The best way to use gradebook programs is as a conversation starter. Research does suggest children do better in school when parents monitor their progress but the kind of monitoring the researchers had in mind revolved around talking--asking children about assignments, discussing what they’ve learned, encouraging them to do their best. Although online record books can jumpstart these conversations, what matters most is listening to what the child has to say. If parents show a genuine, non-judgmental interest, children are more likely to take school seriously and reflect on their experiences in and out of the classroom.

The optimum use of online monitoring tools also changes as kids age. In elementary school, most children bring home backpacks crammed with papers that give attentive parents a good idea of what’s happening in class. On the occasions when “What did you do in school today?” gets a “Nothin…”, you can turn information from the school website into conversational prompts: “Tell me about the science experiment you did today.”

Middle school students are unpredictable—talkative yesterday, sullen today; organized one week, clueless the next. Use online monitoring tools to fill in the blanks and find out whether moodiness at home is the result of problems at school. Because most middle schoolers aren’t very good at time management, check for upcoming tests and long term projects so you can help your child schedule the work.

High school students often resent parent access to their school records, and they have a point.

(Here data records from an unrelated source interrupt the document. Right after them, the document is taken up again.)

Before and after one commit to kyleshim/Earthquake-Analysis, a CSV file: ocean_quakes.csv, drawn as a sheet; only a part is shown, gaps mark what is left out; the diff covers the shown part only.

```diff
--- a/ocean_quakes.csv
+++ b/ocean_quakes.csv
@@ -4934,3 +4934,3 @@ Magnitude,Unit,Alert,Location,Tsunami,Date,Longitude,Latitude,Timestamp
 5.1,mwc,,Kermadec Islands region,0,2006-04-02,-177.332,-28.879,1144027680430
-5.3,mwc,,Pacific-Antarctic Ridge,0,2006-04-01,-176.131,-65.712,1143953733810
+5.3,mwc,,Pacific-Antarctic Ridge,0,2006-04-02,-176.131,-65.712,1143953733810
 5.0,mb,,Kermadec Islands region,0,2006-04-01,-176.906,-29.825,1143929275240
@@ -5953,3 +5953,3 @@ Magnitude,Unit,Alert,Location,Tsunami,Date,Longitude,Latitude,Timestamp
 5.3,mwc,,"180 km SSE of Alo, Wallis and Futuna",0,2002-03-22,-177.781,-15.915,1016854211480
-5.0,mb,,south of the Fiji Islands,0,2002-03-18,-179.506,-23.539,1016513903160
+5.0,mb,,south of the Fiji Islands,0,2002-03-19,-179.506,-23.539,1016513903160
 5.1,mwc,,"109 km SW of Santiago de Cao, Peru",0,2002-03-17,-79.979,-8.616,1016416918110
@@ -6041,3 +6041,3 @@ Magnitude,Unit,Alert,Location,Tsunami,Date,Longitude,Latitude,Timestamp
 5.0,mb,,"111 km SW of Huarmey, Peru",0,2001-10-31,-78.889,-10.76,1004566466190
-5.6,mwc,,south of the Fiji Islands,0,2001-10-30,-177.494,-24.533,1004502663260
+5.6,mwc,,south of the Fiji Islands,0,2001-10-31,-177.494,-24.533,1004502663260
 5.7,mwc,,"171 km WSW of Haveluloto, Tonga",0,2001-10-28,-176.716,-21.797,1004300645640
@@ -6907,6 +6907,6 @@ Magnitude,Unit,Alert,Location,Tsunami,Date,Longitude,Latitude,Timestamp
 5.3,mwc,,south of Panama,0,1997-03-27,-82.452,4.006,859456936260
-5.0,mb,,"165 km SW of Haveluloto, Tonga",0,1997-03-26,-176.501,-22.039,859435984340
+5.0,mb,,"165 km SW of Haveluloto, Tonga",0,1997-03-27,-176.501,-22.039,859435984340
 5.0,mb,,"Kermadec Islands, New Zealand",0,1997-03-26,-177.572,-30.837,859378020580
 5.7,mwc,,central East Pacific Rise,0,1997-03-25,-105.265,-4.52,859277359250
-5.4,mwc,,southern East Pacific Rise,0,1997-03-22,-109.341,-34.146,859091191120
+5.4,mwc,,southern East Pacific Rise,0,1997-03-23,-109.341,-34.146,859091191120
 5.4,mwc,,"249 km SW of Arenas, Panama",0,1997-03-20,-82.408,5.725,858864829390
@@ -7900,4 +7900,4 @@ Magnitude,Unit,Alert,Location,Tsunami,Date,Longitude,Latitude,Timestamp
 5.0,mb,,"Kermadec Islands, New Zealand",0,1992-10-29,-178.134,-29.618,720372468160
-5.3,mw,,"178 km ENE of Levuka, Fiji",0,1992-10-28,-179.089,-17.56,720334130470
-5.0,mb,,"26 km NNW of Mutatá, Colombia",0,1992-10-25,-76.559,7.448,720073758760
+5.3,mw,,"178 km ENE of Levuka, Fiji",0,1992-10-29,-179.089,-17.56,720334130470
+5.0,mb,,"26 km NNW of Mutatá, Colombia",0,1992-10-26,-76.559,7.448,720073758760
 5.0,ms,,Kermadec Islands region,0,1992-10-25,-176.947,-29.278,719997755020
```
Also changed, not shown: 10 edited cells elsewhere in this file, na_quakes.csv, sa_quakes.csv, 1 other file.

At this age, students should be taking responsibility for their own performance. Spot check now and then, so you can flag problems before they become overwhelming. Instead of grounding a teen for a low grade or a tardy, use it as an opportunity to talk about goals and ask the crucial question—“What could you do differently next time?”

Other constructive ways to use online gradebooks at any age include:

• Be upfront. Be sure your child knows about the school’s gradebook program and that you will visit it from time to time. At the same time, make it clear that schoolwork is your child’s responsibility.

• E-mail teachers. Most teachers have limited phone access during the day. Instead of playing phone tag, use e-mail to ask simple questions or set up appointments. Send an introductory e-mail early in the year to let the teacher know you are an engaged parent, and e-mail is a good way to reach you.

• Find space for face to face. A monitoring website can’t substitute for teacher meetings or visits to school. Especially if your child is struggling, an in-person conference will yield much better information about what you can do to help.

• Look for links. Instead of sorting through hundreds of homework helper sites to find the one that explains quadratic equations the way your child’s teacher does, check the gradebook website for teacher recommended links including those that reinforce the textbooks your child uses in class.

• Don’t expect perfection. Every student is not an honors students, and even honors students go through rough patches. Make it clear that you want the best from (and for) your child but, when that doesn’t happen, help your child learn from mistakes by asking questions about what went wrong and how things could be different next time.

• Value learning more than grades. Often the class in which a child doesn’t get especially good grades turns out to be the one that provokes the most thought. Remind yourself—and sometimes your child—that grades are only one way to measure what’s been learned.

Most important, encourage independence by teaching your child to use the school’s online gradebook to keep track of his or her own progress. Unless you’re planning to follow your child to college and then the workplace, your ultimate goal is to transfer responsibility for monitoring your child’s life from your shoulders to your child’s. Then, you can relax, knowing that even though you could follow your child to school and check on every quiz and homework assignment, it really won’t be necessary.

Carolyn Jabs has been writing about families and the Internet for almost two decades. To read other Growing Up Online columns, visit her website at

@​ Copyright, 2008, Carolyn Jabs. All rights reserved.